“They voted on two things that day. They voted on my call as a pastor, and to becoming a Reconciling in Christ congregation,” Dusman said. “We were the first congregation in the Maryland (Lutheran) Senate to adopt this welcoming statement, and we remained that way for probably close to 10 years.”
Jim Harp, the organist at St. Mark’s emphasized the importance of the church’s welcoming attitude in the ’80s when members of the LGBT community were not as accepted.
“It was really a beacon, particularly in the years when this was the only place for lesbian and gay people to find a safe, Christian home environment,” Harp said.
Harp has been the organist at St. Mark’s for 25 years and, because he is gay, originally came to the church because of its open acceptance of the LGBT community.
“It’s life. It’s our spiritual home. It is acceptance. If you truly believe that Christ, that God, is love … God’s love includes everybody, including lesbians and gays,” Harp said.
Harp said he hopes that, because many people know at least one LGBT person, they will think of those people in the ballot box and feel more inclined to vote yes in order to grant them equality.
“I want them to see the face of somebody that they know,” Harp said. “If they vote yes, that’s giving them legitimacy and validity and first-class citizenship. If they vote no, they are telling that person that they’re not equal with them.”
Carole Connors is a straight woman who has attended St. Mark’s for more than 13 years. She is a member of the League of Women Voters, an organization dedicated to improving government and engaging voters.
Connors said her support of marriage equality stems from when the league announced its statewide support in 2007.
Since then, Connors has been active in trying to garner support for the cause. During the current election season, she has spent many hours canvassing and phone banking for Question 6.
Connors said marriage equality is an important religious issue, as well as an important civil issue.
“It’s for the people I love. It’s terrible to leave any segment of the population on the outside. I believe that if we give deep thought to scripture, that Jesus would lead the march,” Connors said.
Connors also argued that marriage equality extends further than the simple title that comes along with marriage.

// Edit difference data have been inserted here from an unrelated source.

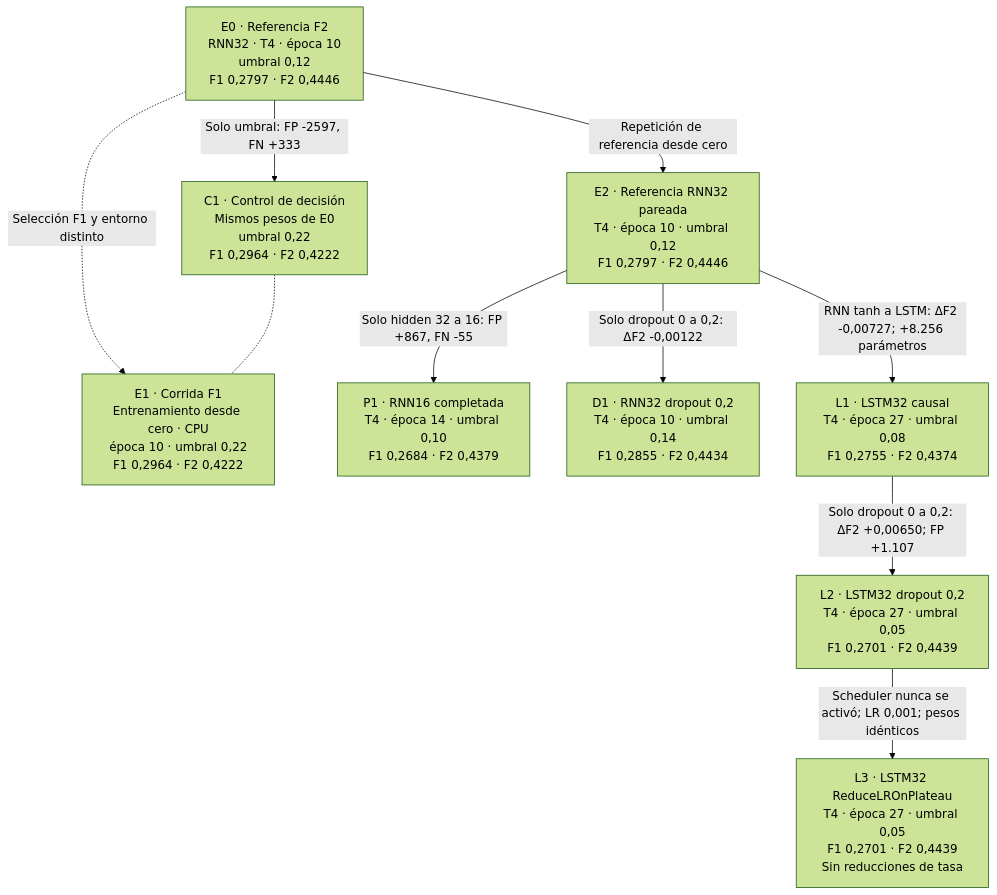
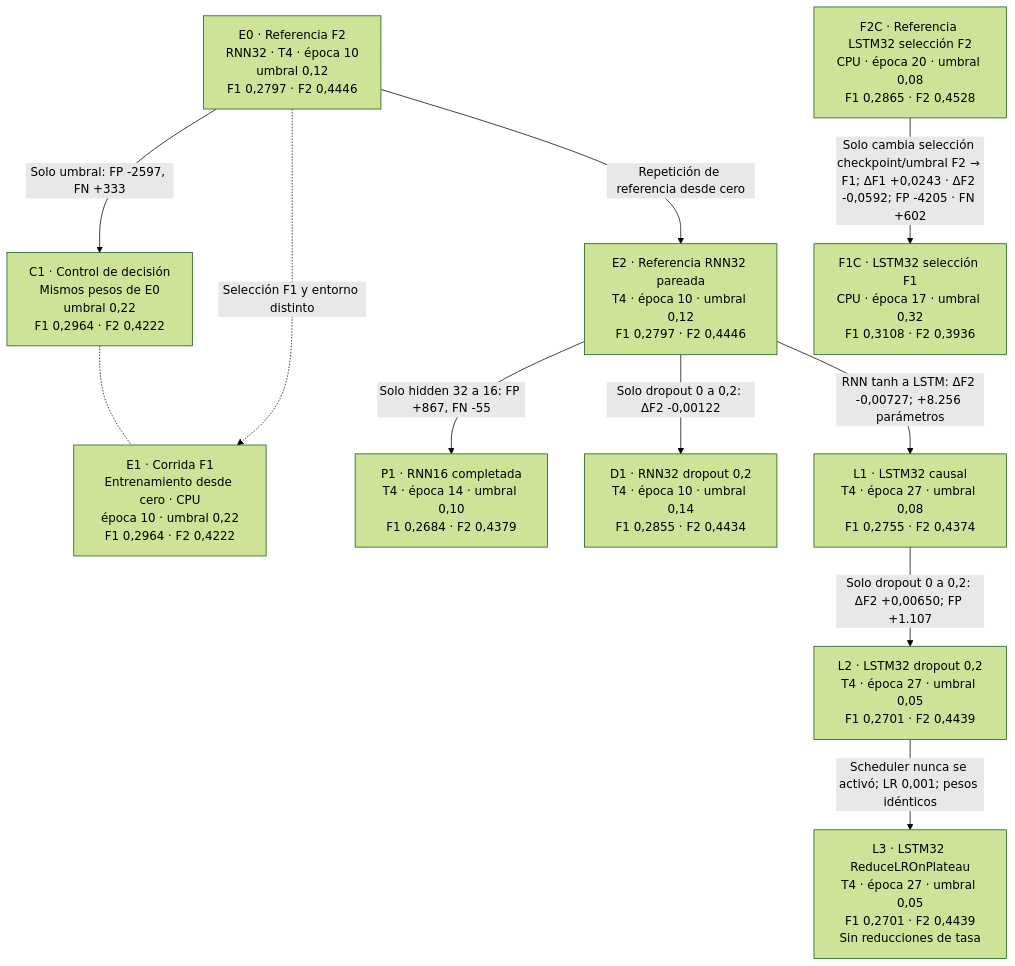
The diagram in docs/aclaraciones/09_arbol_experimentos.md (SSloan07/F1-PitStop-Predictor), drawn with Mermaid (forest theme) before and after one commit. The commit also changed other lines of this file and 20 other files, not shown here.

````diff
--- a/docs/aclaraciones/09_arbol_experimentos.md
+++ b/docs/aclaraciones/09_arbol_experimentos.md
@@ -34,21 +35,24 @@
 ```mermaid
 flowchart TB
     E0["E0 · Referencia F2<br/>RNN32 · T4 · época 10<br/>umbral 0,12<br/>F1 0,2797 · F2 0,4446"]
     C1["C1 · Control de decisión<br/>Mismos pesos de E0<br/>umbral 0,22<br/>F1 0,2964 · F2 0,4222"]
     E1["E1 · Corrida F1<br/>Entrenamiento desde cero · CPU<br/>época 10 · umbral 0,22<br/>F1 0,2964 · F2 0,4222"]
     E2["E2 · Referencia RNN32 pareada<br/>T4 · época 10 · umbral 0,12<br/>F1 0,2797 · F2 0,4446"]
     P1["P1 · RNN16 completada<br/>T4 · época 14 · umbral 0,10<br/>F1 0,2684 · F2 0,4379"]
     D1["D1 · RNN32 dropout 0,2<br/>T4 · época 10 · umbral 0,14<br/>F1 0,2855 · F2 0,4434"]
     L1["L1 · LSTM32 causal<br/>T4 · época 27 · umbral 0,08<br/>F1 0,2755 · F2 0,4374"]
     L2["L2 · LSTM32 dropout 0,2<br/>T4 · época 27 · umbral 0,05<br/>F1 0,2701 · F2 0,4439"]
     L3["L3 · LSTM32 ReduceLROnPlateau<br/>T4 · época 27 · umbral 0,05<br/>F1 0,2701 · F2 0,4439<br/>Sin reducciones de tasa"]
+    F2C["F2C · Referencia LSTM32 selección F2<br/>CPU · época 20 · umbral 0,08<br/>F1 0,2865 · F2 0,4528"]
+    F1C["F1C · LSTM32 selección F1<br/>CPU · época 17 · umbral 0,32<br/>F1 0,3108 · F2 0,3936"]
     E0 -->|"Solo umbral: FP -2597, FN +333"| C1
     E0 -.->|"Selección F1 y entorno distinto"| E1
     E0 -->|"Repetición de referencia desde cero"| E2
     E2 -->|"Solo hidden 32 a 16: FP +867, FN -55"| P1
     E2 -->|"Solo dropout 0 a 0,2: ΔF2 -0,00122"| D1
     E2 -->|"RNN tanh a LSTM: ΔF2 -0,00727; +8.256 parámetros"| L1
     L1 -->|"Solo dropout 0 a 0,2: ΔF2 +0,00650; FP +1.107"| L2
     L2 -->|"Scheduler nunca se activó; LR 0,001; pesos idénticos"| L3
+    F2C -->|"Solo cambia selección checkpoint/umbral F2 → F1; ΔF1 +0,0243 · ΔF2 -0,0592; FP -4205 · FN +602"| F1C
     C1 -.- E1
 ```
````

“There are legal things that are important, such as the care of children that are caught up in these relationships. That’s the legal matter where children’s rights and protection (in homosexual relationships) need to be equal to those children in heterosexual marriages,” Connors said.
She is fervently hoping Question 6 will pass, and said she would be overwhelmed with joyful emotion if it does.
“I would cry. I would cry. I’m even crying now at the thought of it,” Connors said. “It is an issue of acceptance, of affirmation.”
Dusman, the reverend, said it is important for the church to break down the barriers of exclusion it has erected against marriage equality and other issues.
“We are called, whether we are gay or straight, to be a responsible people and I don’t think that has anything to do with our sexual orientations,” Dusman said. “If we believe in this God of incredible love, then our actions should reflect that … To put restrictions on that just doesn’t make sense to me.”
However, Dusman said he thinks it was wrong to send the issue to the ballot.
“I think it was a mistake to do that personally. I think it should’ve just been enacted as law,” Dusman said. “It’s a civil issue. If we had put the civil rights amendment up for vote, it probably would’ve failed, because we live in a very racist society … I think it was a mistake, but I realize it was the only way to get the law passed.”